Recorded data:
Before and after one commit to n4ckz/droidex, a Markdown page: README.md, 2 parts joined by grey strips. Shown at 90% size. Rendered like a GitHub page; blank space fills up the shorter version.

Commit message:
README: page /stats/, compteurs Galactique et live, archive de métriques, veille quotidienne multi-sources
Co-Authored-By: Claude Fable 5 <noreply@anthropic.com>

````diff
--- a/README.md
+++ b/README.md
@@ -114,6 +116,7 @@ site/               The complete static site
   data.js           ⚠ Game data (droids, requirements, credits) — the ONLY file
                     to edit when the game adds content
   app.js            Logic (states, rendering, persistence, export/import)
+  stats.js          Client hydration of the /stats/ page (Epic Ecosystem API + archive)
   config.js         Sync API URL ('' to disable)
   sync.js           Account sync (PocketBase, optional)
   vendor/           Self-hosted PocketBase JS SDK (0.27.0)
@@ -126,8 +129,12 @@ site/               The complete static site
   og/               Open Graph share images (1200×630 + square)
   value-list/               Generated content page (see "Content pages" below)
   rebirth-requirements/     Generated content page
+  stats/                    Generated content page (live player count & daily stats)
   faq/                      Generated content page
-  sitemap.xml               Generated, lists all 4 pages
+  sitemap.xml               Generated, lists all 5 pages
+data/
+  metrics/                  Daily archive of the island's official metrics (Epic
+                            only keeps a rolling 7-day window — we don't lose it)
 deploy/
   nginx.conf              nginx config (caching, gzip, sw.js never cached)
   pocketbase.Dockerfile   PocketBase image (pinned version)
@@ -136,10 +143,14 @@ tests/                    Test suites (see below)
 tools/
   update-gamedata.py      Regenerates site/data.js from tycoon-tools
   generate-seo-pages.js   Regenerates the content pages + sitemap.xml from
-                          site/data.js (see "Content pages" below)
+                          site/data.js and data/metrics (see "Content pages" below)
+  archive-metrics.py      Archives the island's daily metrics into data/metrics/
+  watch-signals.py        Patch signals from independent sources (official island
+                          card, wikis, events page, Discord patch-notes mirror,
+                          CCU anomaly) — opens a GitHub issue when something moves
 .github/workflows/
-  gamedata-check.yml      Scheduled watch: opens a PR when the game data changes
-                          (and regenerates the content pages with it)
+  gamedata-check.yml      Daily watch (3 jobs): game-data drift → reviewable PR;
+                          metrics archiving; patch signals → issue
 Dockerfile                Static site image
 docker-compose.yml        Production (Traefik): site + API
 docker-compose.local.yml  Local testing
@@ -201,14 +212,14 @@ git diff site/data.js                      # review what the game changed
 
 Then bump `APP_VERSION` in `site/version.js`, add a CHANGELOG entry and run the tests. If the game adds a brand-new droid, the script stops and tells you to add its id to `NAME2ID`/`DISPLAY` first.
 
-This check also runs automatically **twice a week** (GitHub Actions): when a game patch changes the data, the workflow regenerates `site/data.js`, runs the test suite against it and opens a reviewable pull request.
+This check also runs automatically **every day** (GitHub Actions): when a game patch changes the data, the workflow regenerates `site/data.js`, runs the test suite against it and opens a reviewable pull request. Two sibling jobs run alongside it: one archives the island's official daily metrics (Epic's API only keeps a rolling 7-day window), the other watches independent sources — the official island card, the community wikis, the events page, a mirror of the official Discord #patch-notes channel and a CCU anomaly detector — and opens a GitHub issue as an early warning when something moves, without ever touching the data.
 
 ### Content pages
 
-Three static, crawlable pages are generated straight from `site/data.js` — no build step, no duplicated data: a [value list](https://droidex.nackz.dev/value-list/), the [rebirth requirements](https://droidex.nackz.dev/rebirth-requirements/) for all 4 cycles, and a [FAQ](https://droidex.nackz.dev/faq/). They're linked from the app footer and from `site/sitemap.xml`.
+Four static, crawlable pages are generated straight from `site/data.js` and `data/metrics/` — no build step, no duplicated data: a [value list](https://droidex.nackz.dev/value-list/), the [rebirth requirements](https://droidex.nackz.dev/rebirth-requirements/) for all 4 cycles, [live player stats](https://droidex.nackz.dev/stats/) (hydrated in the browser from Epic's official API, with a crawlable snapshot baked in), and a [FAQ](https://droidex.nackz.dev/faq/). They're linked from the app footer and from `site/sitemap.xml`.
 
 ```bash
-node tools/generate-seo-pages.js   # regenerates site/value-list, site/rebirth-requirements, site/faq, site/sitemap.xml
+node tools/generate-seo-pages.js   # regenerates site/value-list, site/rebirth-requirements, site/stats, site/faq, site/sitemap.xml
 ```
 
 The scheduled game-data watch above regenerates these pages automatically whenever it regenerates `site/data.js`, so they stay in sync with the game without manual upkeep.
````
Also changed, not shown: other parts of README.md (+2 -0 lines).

• _Exercise instructions_:
Go through the lines above and copy any that contain "Dockerfile".

• _Answer for the task_:
   pocketbase.Dockerfile   PocketBase image (pinned version)
 Dockerfile                Static site image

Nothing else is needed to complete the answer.